Ananthula Krishna Reddy1, V. Prashanth2
Proximal humeral fractures account for about 5% of all injuries to the appendicular skeleton. The majority of proximal humeral fractures are either un-displaced or minimally displaced which can be managed conservatively. Only 20% of proximal humeral fractures need surgical intervention. Many surgical techniques have been described. Over the last 3 decades, various modalities of fixations have been evolved for the treatment of these injuries (trans-osseous suturing, percutaneous pinning, tension band wiring, plating, nailing, arthroplasty). The proximal humerus internal locking system (PHILOS) plate, a fixed-angle construct has been developed to maintain angular stability under load and to improve screw fixation in osteoporotic bones. In our study 29 patients with unstable proximal humerus fractures were treated with open reduction and internal fixation using PHILOS plate. In 85% of cases the results were excellent to good.
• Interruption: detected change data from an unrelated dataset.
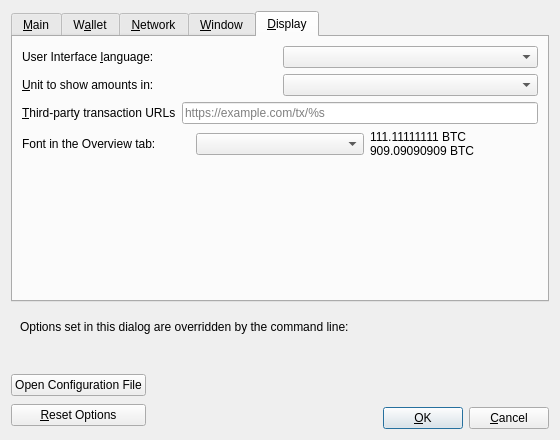
bitgold7/bitcoin, file src/qt/forms/optionsdialog.ui: the form before one commit.
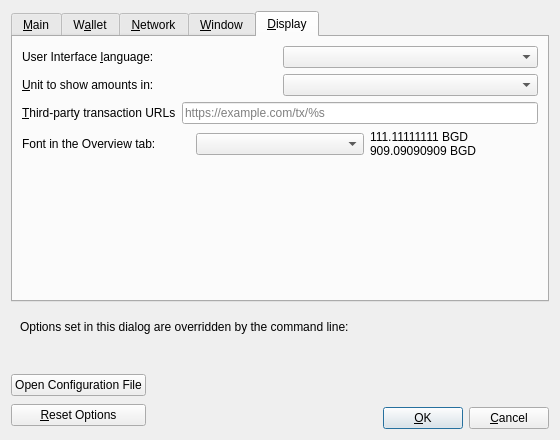
The form after the commit. The open tabs and pages were chosen to show the change. Custom widgets are drawn as their Qt base class.

```diff
--- a/src/qt/forms/optionsdialog.ui
+++ b/src/qt/forms/optionsdialog.ui
@@ -779,8 +779,8 @@
          <item>
           <widget class="QLabel" name="moneyFont_preview">
            <property name="text">
-            <string notr="true">111.11111111 BTC
-909.09090909 BTC</string>
+            <string notr="true">111.11111111 BGD
+909.09090909 BGD</string>
            </property>
           </widget>
          </item>
```
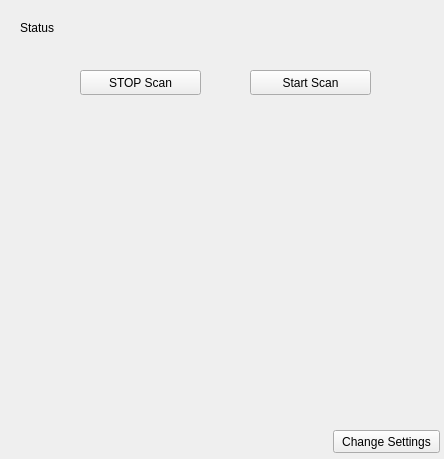
The window that PDS/MCT_opt_scan.ui (osprey-dcs-mct/opa_mct_opis_ui) describes before a commit, drawn with Qt 5.
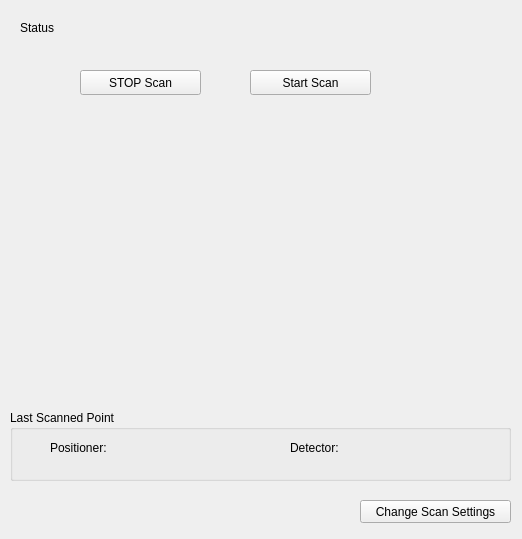
The same window after the commit. Custom widgets are drawn as their Qt base class.

Commit message: Update MCT_opt_scan screens

Patch:
```diff
--- a/PDS/MCT_opt_scan.ui
+++ b/PDS/MCT_opt_scan.ui
@@ -6,8 +6,8 @@
    <rect>
     <x>0</x>
     <y>0</y>
-    <width>444</width>
-    <height>459</height>
+    <width>522</width>
+    <height>539</height>
    </rect>
   </property>
   <property name="windowTitle">
@@ -26,7 +26,7 @@
     <string>STOP Scan</string>
    </property>
    <property name="variable" stdset="0">
-    <string>MCTSYS01:MONO01_OPT_SCAN.EXSC</string>
+    <string>MCTCFG01:MONO01_OPT_SCAN.EXSC</string>
    </property>
    <property name="clickText">
     <string>0</string>
@@ -45,7 +45,7 @@
     <string>Start Scan</string>
    </property>
    <property name="variable" stdset="0">
-    <string>MCTSYS01:MONO01_OPT_SCAN_PARMS.GO</string>
+    <string>MCTCFG01:MONO01_OPT_SCAN_PARMS.GO</string>
    </property>
   </widget>
   <widget class="QELabel" name="qelabel">
@@ -58,7 +58,7 @@
     </rect>
    </property>
    <property name="variable" stdset="0">
-    <string>MCTSYS01:MONO01_OPT_SCAN.SMSG</string>
+    <string>MCTCFG01:MONO01_OPT_SCAN.SMSG</string>
    </property>
   </widget>
   <widget class="QLabel" name="label">
@@ -74,39 +74,17 @@
     <string>Status</string>
    </property>
   </widget>
-  <widget class="QEPlot" name="qeplot">
-   <property name="geometry">
-    <rect>
-     <x>10</x>
-     <y>130</y>
-     <width>411</width>
-     <height>281</height>
-    </rect>
-   </property>
-   <property name="variable1" stdset="0">
-    <string>MCTSYS01:MONO01_OPT_SCAN.R1CV</string>
-   </property>
-   <property name="variable2" stdset="0">
-    <string>MCTSYS01:MONO01_OPT_SCAN.N01CV</string>
-   </property>
-   <property name="sizeVariable1" stdset="0">
-    <string>100</string>
-   </property>
-   <property name="sizeVariable2" stdset="0">
-    <string>100</string>
-   </property>
-  </widget>
   <widget class="QEPushButton" name="qepushbutton">
    <property name="geometry">
     <rect>
-     <x>333</x>
-     <y>430</y>
-     <width>107</width>
+     <x>360</x>
+     <y>500</y>
+     <width>151</width>
      <height>23</height>
     </rect>
    </property>
    <property name="text">
-    <string>Change Settings</string>
+    <string>Change Scan Settings</string>
    </property>
    <property name="variable" stdset="0">
     <string/>
@@ -138,16 +116,98 @@
     </color>
    </property>
    <property name="variable" stdset="0">
-    <string>MCTSYS01:MONO01_OPT_SCAN.BUSY</string>
+    <string>MCTCFG01:MONO01_OPT_SCAN.BUSY</string>
    </property>
   </widget>
+  <widget class="QEForm" name="qeform">
+   <property name="geometry">
+    <rect>
+     <x>10</x>
+     <y>120</y>
+     <width>511</width>
+     <height>301</height>
+    </rect>
+   </property>
+   <property name="uiFile" stdset="0">
+    <string>MCT_opt_scan_plot.ui</string>
+   </property>
+   <property name="variableSubstitutions" stdset="0">
+    <string>P=MCTCFG01:,S=MONO01_OPT_SCAN,N=01</string>
+   </property>
+  </widget>
+  <widget class="QGroupBox" name="groupBox">
+   <property name="geometry">
+    <rect>
+     <x>10</x>
+     <y>410</y>
+     <width>501</width>
+     <height>71</height>
+    </rect>
+   </property>
+   <property name="title">
+    <string>Last Scanned Point</string>
+   </property>
+   <widget class="QELabel" name="qelabel_2">
+    <property name="geometry">
+     <rect>
+      <x>110</x>
+      <y>30</y>
+      <width>91</width>
+      <height>21</height>
+     </rect>
+    </property>
+    <property name="variable" stdset="0">
+     <string>MCTCFG01:MONO01_OPT_SCAN.R1CV </string>
+    </property>
+   </widget>
+   <widget class="QLabel" name="label_2">
+    <property name="geometry">
+     <rect>
+      <x>40</x>
+      <y>30</y>
+      <width>71</width>
+      <height>16</height>
+     </rect>
+    </property>
+    <property name="text">
+     <string>Positioner:</string>
+    </property>
+   </widget>
+   <widget class="QELabel" name="qelabel_3">
+    <property name="geometry">
+     <rect>
+      <x>350</x>
+      <y>30</y>
+      <width>91</width>
+      <height>21</height>
+     </rect>
+    </property>
+    <property name="variable" stdset="0">
+     <string>MCTCFG01:MONO01_OPT_SCAN.D01CV</string>
+    </property>
+   </widget>
+   <widget class="QLabel" name="label_3">
+    <property name="geometry">
+     <rect>
+      <x>280</x>
+      <y>30</y>
+      <width>61</width>
+      <height>16</height>
+     </rect>
+    </property>
+    <property name="text">
+     <string>Detector:</string>
+    </property>
+   </widget>
+  </widget>
   <zorder>vclstoppushbutton</zorder>
   <zorder>vclstartpushbutton</zorder>
   <zorder>qelabel</zorder>
   <zorder>label</zorder>
-  <zorder>qeplot</zorder>
   <zorder>qebitstatus</zorder>
   <zorder>qepushbutton</zorder>
+  <zorder>qeform</zorder>
+  <zorder>groupBox</zorder>
  </widget>
  <customwidgets>
   <customwidget>
@@ -155,16 +215,16 @@
    <extends>QBitStatus</extends>
    <header>QEBitStatus.h</header>
   </customwidget>
+  <customwidget>
+   <class>QEForm</class>
+   <extends>QWidget</extends>
+   <header>QEForm.h</header>
+  </customwidget>
   <customwidget>
    <class>QELabel</class>
    <extends>QLabel</extends>
    <header>QELabel.h</header>
   </customwidget>
-  <customwidget>
-   <class>QEPlot</class>
-   <extends>QEFrame</extends>
-   <header>QEPlot.h</header>
-  </customwidget>
   <customwidget>
    <class>QEPushButton</class>
    <extends>QPushButton</extends>
@@ -175,12 +235,6 @@
    <extends>QWidget</extends>
    <header>QBitStatus.h</header>
   </customwidget>
-  <customwidget>
-   <class>QEFrame</class>
-   <extends>QFrame</extends>
-   <header>QEFrame.h</header>
-   <container>1</container>
-  </customwidget>
   <customwidget>
    <class>VCLStartPushButton</class>
    <extends>QEPushButton</extends>
```
The commit also changes 2 other files.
In this study, we observed that the locking compression plate is an advantageous implant in the treatment of these cases due to its angular stability particularly in comminuted fractures and in osteoporotic bones.